Schools See Funding Increase This Year, But May Lose Next Year

Good news for Armstrong school officials! According to Representative Jeff Pyle, the State will increase funding by over three percent this school year.

 

School officials are wiping perspiration from their brows following the announcement that state funding will increase for this year.

There was an increase in funding for basic, early childhood, and special education.

Armstrong School District will receive $46,781,629 (3.1% increase); Apollo-Ridge $12,079,541 (2.1% increase); Freeport $11,243,830 (3.1% increase; and Leechburg (2.3% increase).

State Representative Jeff Pyle (R-60th District) pointed out in his recent newsletter that Governor Tom Wolf has proposed that all future basic education funding go through a formula which legislators voted into law in 2016. This formula could cut state funding to rural schools by more than 50%.

State Representative Jesse Topper (R-78th District) has been very vocal within the Republican leadership in opposing Governor Wolf’s plan.

“When we passed the new funding formula, it said that all the new dollars allocated to education would go through the new funding formula. But there would be a baseline that you could not go under that. That was done to provide security for many rural districts. If funding would go lower than that baseline, we would be talking about closing many rural schools. The Governor has proposed to eliminate that baseline and wants all the money would go through this new system.”

For Armstrong School District, it could mean a decrease in funding by as much as 11% in the future.  Topper said it would leave 362 school districts in 44 counties with less funding.

“That’s about $2 billion. For many of these small rural school districts, the tax base isn’t there. You could raise taxes to the maximum allowed by law and still not cover the losses. Schools at the minimum would have staffing cuts, and at the most could go bankrupt.”

The larger populated school districts will benefit. Philadelphia schools would receive an additional $339 million annually if all the basic education money would go through the formula. Meanwhile, Pittsburgh could lose over $70 million.
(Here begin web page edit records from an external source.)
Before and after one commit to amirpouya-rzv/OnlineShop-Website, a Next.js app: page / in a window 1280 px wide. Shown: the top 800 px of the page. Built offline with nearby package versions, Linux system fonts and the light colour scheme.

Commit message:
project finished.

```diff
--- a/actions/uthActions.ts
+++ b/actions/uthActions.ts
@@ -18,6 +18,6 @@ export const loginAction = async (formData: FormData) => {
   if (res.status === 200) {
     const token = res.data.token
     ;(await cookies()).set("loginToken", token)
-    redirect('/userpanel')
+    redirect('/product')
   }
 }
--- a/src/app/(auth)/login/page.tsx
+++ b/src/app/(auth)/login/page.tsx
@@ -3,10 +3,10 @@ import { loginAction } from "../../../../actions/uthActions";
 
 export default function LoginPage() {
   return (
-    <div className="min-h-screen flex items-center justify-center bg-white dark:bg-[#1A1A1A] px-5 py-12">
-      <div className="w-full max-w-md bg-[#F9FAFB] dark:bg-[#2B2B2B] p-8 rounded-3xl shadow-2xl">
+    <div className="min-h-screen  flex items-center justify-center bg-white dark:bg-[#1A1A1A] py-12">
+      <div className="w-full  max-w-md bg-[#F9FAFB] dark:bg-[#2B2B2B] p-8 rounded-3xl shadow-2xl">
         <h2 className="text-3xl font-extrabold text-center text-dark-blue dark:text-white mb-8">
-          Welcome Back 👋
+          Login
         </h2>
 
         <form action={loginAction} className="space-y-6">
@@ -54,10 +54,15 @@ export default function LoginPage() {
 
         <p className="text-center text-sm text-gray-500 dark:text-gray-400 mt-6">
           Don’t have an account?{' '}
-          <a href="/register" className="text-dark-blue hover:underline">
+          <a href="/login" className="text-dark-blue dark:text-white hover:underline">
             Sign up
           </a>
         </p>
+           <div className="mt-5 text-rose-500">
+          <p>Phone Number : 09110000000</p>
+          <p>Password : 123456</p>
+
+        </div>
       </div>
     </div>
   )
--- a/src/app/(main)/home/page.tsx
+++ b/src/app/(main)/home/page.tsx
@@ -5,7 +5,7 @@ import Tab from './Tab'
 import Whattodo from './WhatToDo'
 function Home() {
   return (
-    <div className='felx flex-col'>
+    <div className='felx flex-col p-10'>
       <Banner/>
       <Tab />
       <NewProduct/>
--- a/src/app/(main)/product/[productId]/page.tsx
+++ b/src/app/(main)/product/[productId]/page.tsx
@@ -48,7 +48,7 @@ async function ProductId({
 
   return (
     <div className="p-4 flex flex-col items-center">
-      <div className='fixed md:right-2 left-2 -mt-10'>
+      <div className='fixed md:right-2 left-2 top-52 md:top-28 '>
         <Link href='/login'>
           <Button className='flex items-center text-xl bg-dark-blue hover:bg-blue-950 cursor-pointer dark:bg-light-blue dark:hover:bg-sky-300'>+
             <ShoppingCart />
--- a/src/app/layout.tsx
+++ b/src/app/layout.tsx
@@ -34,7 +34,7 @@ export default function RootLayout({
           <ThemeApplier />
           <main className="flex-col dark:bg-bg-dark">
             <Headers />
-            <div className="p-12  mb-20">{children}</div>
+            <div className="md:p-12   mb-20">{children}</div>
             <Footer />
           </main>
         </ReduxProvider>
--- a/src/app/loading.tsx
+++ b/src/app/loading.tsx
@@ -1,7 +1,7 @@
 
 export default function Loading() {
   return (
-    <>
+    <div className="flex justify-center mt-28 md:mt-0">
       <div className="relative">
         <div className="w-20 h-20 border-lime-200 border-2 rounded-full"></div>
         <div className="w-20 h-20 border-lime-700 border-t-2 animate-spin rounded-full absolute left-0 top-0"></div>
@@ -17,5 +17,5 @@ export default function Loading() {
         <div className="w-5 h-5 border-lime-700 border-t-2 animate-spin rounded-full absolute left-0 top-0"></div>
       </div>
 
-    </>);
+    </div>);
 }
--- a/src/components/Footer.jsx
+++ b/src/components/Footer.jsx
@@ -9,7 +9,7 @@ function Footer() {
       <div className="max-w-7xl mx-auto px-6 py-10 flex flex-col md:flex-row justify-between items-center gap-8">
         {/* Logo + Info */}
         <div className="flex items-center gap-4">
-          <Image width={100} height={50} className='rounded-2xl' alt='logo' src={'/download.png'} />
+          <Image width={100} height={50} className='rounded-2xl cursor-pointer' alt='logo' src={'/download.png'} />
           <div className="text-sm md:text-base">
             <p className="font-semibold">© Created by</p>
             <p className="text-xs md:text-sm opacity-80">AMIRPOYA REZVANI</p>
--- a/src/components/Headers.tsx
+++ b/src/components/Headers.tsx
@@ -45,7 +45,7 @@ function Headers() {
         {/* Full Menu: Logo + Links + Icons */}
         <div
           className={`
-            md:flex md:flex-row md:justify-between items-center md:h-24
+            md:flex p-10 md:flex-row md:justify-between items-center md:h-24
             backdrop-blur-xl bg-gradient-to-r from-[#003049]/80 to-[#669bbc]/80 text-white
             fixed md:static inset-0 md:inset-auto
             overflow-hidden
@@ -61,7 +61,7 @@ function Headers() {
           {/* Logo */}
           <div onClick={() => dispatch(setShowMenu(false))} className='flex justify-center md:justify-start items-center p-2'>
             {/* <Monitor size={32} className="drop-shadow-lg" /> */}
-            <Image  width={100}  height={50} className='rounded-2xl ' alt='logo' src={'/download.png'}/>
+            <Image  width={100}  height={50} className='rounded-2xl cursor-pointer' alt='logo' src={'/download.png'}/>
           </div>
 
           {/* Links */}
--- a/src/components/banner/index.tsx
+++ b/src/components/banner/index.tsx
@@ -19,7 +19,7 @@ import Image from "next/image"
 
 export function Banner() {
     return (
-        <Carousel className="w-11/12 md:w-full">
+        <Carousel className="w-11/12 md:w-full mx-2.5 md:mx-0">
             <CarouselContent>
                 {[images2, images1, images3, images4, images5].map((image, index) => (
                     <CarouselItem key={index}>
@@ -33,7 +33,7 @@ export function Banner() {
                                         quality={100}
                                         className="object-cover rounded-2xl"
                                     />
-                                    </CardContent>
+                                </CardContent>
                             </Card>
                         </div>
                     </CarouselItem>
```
“You really have to look at who is pushing for this,” Topper said. “The funding formula makes sense moving forward because some of the areas of the state are growing while others are not. However, the idea of making this retroactive would be disastrous. And to try to implement that immediately, I don’t see how you could reasonably do it and not have schools in Armstrong and this part of the state actually close.”